- Task brief
Within the lines below, find those that hold the string "function" and copy each one.

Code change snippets
-- Opening Marker --

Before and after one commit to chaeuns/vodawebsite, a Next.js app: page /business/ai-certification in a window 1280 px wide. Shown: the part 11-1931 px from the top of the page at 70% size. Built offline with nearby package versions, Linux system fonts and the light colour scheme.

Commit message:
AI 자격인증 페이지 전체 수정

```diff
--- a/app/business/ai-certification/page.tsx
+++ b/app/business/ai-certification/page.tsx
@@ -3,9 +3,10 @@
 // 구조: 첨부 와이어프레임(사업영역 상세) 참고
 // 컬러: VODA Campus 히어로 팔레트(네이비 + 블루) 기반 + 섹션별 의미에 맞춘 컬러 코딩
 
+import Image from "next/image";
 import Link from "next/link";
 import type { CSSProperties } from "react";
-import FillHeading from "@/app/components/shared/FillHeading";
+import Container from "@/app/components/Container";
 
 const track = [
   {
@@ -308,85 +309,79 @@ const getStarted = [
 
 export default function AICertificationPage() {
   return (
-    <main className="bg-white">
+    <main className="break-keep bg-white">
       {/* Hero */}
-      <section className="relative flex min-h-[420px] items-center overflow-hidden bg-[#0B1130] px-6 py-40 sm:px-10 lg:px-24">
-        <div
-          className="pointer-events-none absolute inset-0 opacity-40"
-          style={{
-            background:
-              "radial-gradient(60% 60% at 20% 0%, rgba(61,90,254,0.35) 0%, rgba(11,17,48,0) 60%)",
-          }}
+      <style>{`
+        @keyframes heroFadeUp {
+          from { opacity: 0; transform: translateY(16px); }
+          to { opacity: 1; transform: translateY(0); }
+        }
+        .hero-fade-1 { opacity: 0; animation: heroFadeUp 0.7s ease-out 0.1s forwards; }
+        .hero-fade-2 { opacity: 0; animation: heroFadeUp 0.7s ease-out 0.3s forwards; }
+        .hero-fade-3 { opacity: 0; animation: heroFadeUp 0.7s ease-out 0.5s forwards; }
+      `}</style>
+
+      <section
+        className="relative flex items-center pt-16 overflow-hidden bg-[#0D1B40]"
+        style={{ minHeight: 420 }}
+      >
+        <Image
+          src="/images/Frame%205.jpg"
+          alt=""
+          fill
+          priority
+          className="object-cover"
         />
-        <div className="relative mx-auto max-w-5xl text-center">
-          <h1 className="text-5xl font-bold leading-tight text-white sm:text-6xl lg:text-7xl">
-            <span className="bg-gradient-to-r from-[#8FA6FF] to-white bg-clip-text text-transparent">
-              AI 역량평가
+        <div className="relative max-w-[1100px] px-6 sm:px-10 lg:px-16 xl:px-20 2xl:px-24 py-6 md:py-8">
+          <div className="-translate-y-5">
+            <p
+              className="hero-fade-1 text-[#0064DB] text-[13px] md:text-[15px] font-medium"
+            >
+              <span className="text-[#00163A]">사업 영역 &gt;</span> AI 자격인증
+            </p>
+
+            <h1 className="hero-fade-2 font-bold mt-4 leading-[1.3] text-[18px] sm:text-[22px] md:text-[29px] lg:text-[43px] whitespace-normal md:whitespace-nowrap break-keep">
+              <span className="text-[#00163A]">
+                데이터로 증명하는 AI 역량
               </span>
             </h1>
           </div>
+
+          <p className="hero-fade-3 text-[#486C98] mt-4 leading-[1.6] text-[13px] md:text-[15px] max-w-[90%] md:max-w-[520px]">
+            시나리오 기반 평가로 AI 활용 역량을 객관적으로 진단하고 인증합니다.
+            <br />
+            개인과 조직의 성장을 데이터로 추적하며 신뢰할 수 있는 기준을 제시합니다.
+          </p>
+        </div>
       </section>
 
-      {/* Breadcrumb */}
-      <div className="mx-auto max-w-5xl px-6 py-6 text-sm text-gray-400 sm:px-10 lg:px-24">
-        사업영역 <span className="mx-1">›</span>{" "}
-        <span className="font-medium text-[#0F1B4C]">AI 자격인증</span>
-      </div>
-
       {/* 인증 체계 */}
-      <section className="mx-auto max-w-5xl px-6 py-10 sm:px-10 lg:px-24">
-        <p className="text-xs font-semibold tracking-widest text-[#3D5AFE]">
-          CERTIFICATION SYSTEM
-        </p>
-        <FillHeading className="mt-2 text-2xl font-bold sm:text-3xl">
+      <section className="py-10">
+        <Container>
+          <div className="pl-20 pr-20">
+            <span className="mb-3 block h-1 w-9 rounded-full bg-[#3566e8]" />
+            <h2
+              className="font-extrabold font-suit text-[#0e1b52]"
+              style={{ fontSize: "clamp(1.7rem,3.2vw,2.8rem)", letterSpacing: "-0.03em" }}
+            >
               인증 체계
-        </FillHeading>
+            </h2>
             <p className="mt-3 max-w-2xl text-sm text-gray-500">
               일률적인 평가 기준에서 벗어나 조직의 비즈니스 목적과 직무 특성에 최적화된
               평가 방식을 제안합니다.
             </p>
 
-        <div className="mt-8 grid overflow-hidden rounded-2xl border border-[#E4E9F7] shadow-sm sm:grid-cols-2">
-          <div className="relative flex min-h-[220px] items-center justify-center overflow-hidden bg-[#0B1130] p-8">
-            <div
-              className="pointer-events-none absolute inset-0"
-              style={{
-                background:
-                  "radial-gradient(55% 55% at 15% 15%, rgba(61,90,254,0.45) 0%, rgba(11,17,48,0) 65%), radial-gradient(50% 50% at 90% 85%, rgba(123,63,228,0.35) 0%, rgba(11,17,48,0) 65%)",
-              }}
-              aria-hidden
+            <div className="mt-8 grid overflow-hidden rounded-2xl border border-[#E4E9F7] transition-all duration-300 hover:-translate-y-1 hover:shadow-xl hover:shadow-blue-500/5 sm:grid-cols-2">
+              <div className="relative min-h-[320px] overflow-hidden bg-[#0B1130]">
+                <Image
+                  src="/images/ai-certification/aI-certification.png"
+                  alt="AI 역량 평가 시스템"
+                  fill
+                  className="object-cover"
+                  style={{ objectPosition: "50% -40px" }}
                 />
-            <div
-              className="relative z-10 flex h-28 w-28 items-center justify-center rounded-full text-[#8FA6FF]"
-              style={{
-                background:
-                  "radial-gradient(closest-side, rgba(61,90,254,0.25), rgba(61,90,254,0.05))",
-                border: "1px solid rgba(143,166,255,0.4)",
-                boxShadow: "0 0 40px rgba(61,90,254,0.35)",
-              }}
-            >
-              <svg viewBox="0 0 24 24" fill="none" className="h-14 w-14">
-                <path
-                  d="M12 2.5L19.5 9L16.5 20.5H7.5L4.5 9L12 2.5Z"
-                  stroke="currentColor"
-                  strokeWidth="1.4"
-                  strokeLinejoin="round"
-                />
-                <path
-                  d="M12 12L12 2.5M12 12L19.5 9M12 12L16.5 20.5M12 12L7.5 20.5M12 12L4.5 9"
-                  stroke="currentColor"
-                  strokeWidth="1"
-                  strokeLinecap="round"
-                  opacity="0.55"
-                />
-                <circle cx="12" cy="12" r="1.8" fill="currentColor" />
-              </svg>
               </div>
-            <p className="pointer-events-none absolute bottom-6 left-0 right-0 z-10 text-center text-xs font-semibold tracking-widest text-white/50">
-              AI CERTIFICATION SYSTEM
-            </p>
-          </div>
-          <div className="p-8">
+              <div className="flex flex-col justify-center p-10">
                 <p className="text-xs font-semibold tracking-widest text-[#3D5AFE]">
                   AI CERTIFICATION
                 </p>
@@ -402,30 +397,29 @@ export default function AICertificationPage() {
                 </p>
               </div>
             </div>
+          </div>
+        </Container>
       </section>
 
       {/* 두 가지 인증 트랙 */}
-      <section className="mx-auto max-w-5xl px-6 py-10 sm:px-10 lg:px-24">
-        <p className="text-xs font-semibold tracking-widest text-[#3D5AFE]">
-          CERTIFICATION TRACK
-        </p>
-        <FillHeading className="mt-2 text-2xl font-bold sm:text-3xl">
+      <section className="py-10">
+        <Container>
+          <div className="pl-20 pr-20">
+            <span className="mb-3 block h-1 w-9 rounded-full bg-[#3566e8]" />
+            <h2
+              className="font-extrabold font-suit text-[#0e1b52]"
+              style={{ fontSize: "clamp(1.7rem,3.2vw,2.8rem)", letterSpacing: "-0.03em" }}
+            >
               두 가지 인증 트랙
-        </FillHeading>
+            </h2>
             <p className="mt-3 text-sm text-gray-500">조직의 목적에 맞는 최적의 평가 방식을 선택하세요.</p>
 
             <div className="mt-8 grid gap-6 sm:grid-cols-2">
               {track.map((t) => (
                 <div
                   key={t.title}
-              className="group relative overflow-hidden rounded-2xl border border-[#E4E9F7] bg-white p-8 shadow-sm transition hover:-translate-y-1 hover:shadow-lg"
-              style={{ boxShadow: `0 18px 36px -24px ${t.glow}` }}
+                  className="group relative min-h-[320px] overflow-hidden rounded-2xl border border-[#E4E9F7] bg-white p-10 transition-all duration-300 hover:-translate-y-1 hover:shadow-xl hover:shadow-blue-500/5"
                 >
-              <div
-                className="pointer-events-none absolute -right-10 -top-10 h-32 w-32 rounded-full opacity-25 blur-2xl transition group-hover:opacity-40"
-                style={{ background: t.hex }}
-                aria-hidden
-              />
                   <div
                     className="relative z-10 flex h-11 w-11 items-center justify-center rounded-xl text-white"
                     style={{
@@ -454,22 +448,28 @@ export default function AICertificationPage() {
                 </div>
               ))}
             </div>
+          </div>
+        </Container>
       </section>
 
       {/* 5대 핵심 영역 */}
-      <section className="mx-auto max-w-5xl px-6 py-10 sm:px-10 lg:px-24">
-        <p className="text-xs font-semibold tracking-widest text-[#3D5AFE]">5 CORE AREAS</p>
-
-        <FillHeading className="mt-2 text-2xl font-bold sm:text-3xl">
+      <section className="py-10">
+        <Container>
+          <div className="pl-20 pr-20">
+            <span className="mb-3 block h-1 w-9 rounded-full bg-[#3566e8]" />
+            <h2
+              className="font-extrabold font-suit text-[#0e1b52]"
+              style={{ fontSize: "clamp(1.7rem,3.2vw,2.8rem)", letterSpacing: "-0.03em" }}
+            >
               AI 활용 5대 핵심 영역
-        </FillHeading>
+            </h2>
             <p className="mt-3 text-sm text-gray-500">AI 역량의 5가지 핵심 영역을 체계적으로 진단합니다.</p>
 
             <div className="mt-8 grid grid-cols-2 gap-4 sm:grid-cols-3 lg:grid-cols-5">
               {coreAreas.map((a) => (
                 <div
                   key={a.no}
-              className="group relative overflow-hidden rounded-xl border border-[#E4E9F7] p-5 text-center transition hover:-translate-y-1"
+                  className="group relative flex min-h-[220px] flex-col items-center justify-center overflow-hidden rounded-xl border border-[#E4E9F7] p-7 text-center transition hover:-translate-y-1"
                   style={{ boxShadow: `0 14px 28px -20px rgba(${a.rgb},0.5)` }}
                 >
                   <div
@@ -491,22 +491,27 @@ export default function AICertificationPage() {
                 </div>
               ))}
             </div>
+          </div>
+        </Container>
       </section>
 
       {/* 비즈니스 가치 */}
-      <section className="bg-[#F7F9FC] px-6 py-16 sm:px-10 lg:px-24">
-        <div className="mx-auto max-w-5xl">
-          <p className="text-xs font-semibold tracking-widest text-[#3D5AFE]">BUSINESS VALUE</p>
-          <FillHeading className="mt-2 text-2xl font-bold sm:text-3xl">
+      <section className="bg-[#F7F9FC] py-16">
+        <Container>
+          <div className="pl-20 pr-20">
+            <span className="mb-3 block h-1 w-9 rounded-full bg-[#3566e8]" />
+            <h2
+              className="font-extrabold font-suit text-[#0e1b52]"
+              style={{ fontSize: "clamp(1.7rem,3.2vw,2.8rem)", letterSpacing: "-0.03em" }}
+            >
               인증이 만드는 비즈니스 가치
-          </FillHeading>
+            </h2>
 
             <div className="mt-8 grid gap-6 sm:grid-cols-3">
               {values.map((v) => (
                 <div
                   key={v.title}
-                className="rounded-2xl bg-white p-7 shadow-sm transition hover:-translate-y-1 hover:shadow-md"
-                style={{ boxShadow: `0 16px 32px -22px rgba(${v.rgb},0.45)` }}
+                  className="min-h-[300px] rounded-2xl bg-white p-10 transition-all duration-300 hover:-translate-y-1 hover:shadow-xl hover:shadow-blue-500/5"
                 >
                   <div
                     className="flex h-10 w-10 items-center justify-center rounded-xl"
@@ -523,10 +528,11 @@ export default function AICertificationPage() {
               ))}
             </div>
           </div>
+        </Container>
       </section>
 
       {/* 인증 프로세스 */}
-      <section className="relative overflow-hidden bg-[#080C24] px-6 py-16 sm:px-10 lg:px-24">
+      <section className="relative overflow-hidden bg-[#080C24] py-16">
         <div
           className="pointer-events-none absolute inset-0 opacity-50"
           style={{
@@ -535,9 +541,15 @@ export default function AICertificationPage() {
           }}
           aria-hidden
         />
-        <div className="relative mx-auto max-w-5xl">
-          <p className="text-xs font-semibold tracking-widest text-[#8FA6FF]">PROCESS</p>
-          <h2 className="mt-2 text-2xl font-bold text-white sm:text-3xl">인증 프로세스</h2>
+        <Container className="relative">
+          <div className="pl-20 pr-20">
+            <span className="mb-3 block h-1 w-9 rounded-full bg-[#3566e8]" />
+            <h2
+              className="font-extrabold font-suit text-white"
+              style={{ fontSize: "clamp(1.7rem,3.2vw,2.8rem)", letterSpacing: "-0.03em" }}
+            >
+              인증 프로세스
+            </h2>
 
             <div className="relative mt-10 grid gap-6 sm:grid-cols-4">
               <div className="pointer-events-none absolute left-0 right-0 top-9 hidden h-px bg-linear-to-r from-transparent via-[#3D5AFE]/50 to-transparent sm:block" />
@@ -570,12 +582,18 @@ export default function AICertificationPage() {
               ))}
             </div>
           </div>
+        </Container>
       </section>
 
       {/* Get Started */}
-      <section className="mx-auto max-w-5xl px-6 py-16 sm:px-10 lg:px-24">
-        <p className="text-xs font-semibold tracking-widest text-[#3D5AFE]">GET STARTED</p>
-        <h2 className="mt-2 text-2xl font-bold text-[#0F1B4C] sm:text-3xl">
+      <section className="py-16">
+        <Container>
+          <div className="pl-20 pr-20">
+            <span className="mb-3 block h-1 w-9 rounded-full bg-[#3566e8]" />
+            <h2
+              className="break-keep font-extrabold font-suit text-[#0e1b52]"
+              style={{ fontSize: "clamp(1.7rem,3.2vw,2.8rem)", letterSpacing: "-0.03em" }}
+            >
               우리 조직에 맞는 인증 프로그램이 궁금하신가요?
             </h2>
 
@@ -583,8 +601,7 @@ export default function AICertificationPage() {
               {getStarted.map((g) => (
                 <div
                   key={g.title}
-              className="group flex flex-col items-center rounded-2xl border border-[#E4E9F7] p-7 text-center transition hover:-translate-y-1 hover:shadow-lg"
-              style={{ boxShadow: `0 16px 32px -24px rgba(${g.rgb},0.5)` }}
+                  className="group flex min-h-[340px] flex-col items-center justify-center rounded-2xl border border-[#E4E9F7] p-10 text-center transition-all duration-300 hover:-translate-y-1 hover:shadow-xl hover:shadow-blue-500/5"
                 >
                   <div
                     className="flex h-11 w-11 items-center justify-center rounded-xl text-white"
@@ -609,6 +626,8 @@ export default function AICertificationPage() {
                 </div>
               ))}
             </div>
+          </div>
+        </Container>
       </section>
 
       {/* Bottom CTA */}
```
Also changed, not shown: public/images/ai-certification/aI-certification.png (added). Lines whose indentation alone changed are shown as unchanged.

-- Closing Marker --

- Solution for this problem
 export default function AICertificationPage() {
@@ -402,30 +397,29 @@ export default function AICertificationPage() {
@@ -454,22 +448,28 @@ export default function AICertificationPage() {
@@ -491,22 +491,27 @@ export default function AICertificationPage() {
@@ -523,10 +528,11 @@ export default function AICertificationPage() {
@@ -535,9 +541,15 @@ export default function AICertificationPage() {
@@ -570,12 +582,18 @@ export default function AICertificationPage() {
@@ -583,8 +601,7 @@ export default function AICertificationPage() {
@@ -609,6 +626,8 @@ export default function AICertificationPage() {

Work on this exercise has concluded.